The Islamic Community of Mollet prays in font of the City Hall as a sign of protest

11 July 2013

The Al Huda Islamic Community of Mollet (circa 150 to 200 people) met for the second day in front of the City Hall to perform their daily prayers during Ramadan, as a sign of protest. The meeting place was chosen as a protest against the closure of their former local of prayers. However the City Hall representatives affirm that the place is closed due to illegal construction works performed without permission. Furthermore, they add that the place is designed to be a commercial space so it could never be used as a mosque.

Gitmo Prisoners Ask Judge To Stop Force-Feeding So They May Observe Ramadan

MIAMI (AP) — Prisoners at the U.S. Navy base in Guantanamo Bay are asking a federal court to halt the practice of force-feeding hunger strikers to keep them alive.

A motion filed in Washington on behalf of four men held at the base in Cuba says the practice violates medical ethics and is inhumane. They say it will also deprive prisoners of the ability to observe the traditional fast for the upcoming Muslim holy period of Ramadan.

Syrian prisoner Jihad Dhiab says he is well aware that he could die if he is not force-fed.

The U.S. says 106 prisoners are on hunger strike as of Monday in a protest over their indefinite confinement. The Miami-based U.S. Southern Command says the military remains committed to feeding prisoners to prevent protest deaths.


French Turks voice their opinion on anti-state protests in Turkey


Zaman France

The government-critical Taksim protest movement that has rocked much of Turkey in the last two weeks has led to an intensified focus of Western media, including French news outlets, on Turkey’s rising urban dissident movement. France is after Germany the home to one of the globe’s largest Turkish and Kurdish diasporas with around 500.000 people residing there. The reaction of both diaspora communities in regards to the Taksim protest movement has widely been left uncovered by most Western media reports. Zaman France went to meet a number of French of Turkish origin in order to understand their viewpoints on the protests.

Of those interviewed and later published, virtually everyone had a critical opinion on the protestors and their right as well as motivation to protest. Many of the young French of Turkish origin consider the AKP to be the legitimate and democratic voice of the people, thus holding the right to make decisions that might eventually be opposed by ‘marginal groups’ for the greater good of the nation. For many diasporic Turks it seems that the AKP’s global economic success and renewed sense of national pride that has evolved out of it provides justification for even some authoritarian decisions of the state.

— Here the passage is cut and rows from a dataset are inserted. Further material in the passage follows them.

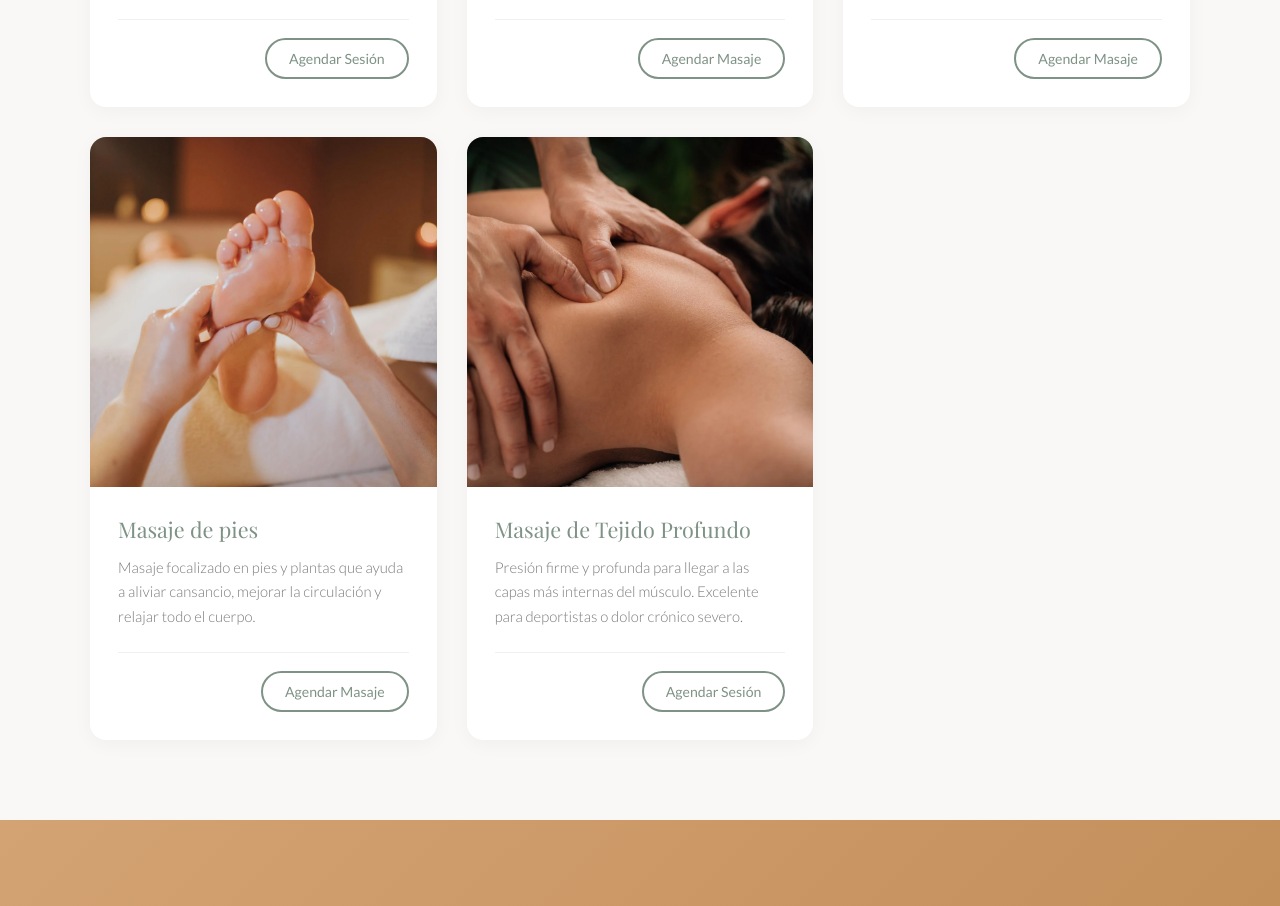
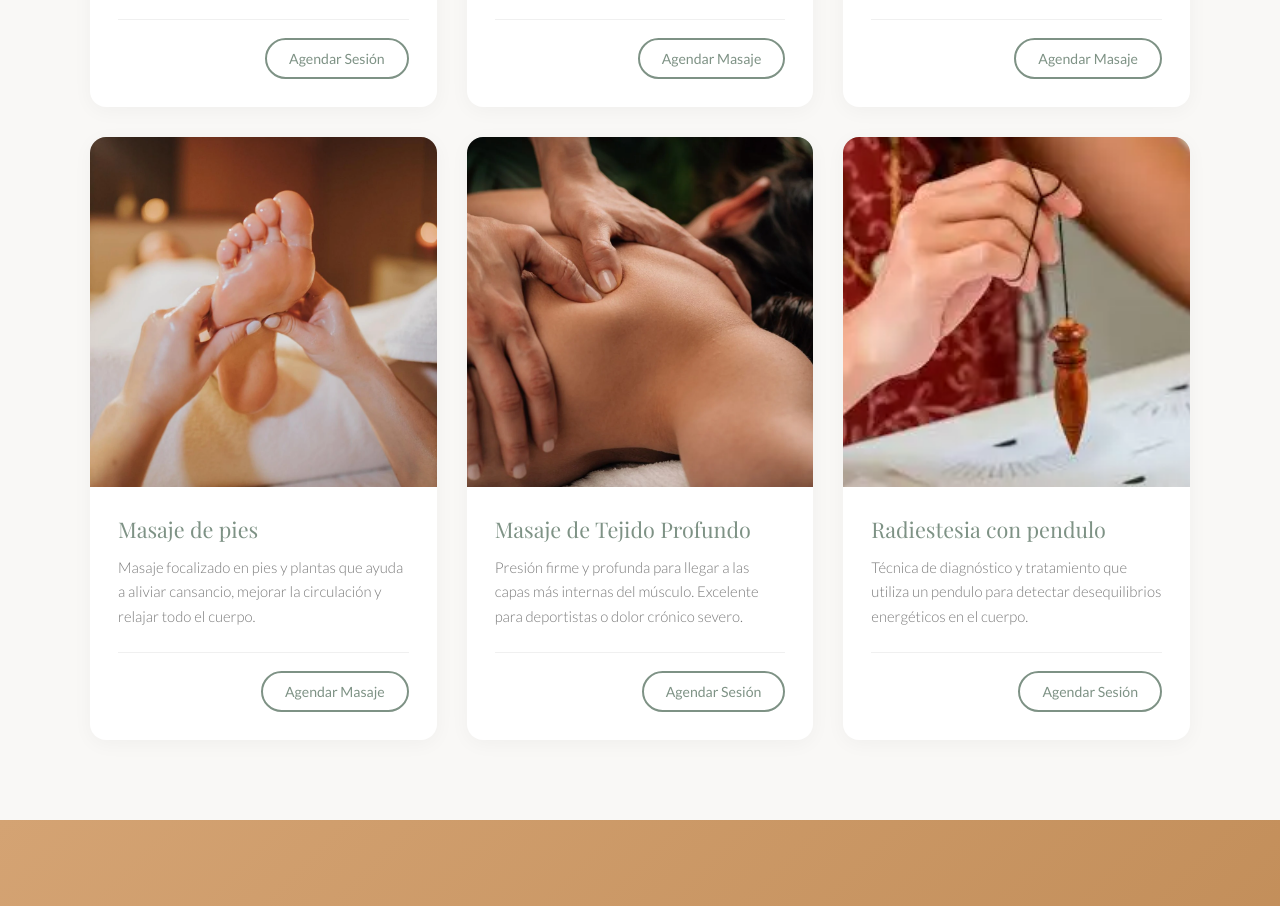
Before and after one commit to Karma13022025/botaniaPage, a Next.js app: page /terapias in a window 1280 px wide. Shown: the part 2320-3226 px from the top of the page. Built offline with nearby package versions, Linux system fonts and the light colour scheme; a web font is replaced by a local one.

Commit message:
Se agrego tarjeta de radiestesia a terapias

```diff
--- a/package.json
+++ b/package.json
@@ -9,7 +9,7 @@
     "lint": "eslint"
   },
   "dependencies": {
-    "next": "16.1.6",
+    "next": "^16.2.4",
     "react": "19.2.3",
     "react-dom": "19.2.3",
     "sharp": "^0.34.5"
--- a/src/app/terapias/page.js
+++ b/src/app/terapias/page.js
@@ -10,7 +10,7 @@ export const metadata = {
   alternates: { canonical: '/terapias' },
   openGraph: {
     title: 'Terapias Holísticas | Raíces de Luz',
-    description: 'Masajes, piedras calientes, chakras, reiki, aromaterapia y reflexología. Agenda tu sesión personalizada.',
+    description: 'Masajes, piedras calientes, chakras, radiestesia, reiki, aromaterapia y reflexología. Agenda tu sesión personalizada.',
     url: '/terapias',
   },
 };
@@ -113,6 +113,14 @@ export default function Terapias() {
             textoBoton="Agendar Sesión"
             imagen={{ src: '/images/terapias/masajetejidoprofundo2.webp', alt: 'Masaje de Tejido Profundo' }}
           />
+
+          <Tarjeta
+            titulo="Radiestesia con pendulo"
+            descripcion="Técnica de diagnóstico y tratamiento que utiliza un pendulo para detectar desequilibrios energéticos en el cuerpo."
+            textoBoton="Agendar Sesión"
+            imagen={{ src: '/images/terapias/radiestesia.webp', alt: 'Radiestesia con pendulo' }}
+          />
+
         </div>
       </section>
 
```
Also changed, not shown: public/images/terapias/radiestesia.webp (added), 1 other file (tests, documents, lock files or other folders).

International Islamic Terrorism: a statement by Forza Nuova

June 14, 2013


Following the arrest of a 21-year old Moroccan in Vobarno accused of international Islamic terrorism, a section of Forza Nuova Brescia decided to give an or rather, post it, and have decided to include it on different banners in protest on the main streets of the town in Sabbia Valley.

They used the slogan “Islam Out of Italy” and “Stop terrorism, no Islam.” But beyond the individual, which can take this as a gratuitous racial slur, we hear what reasons lie behind this gesture: “We decided to use strong words and phrases” says the press note released by Forza Nuova  “why not is to focus on Islam and not create an opportunity for Muslims to become protagonists.”

“The same area of Vobarno” continues the statement “has experienced in the past negative events related to Muslim immigration. Recall, just to name one, the murder of a bartender in 2001, again by an immigrant of Moroccan origin.”

“We therefore call on citizens not to tolerate this type of continuous violence and widespread damage to the Italians, and we make ourselves available for future demonstrations.”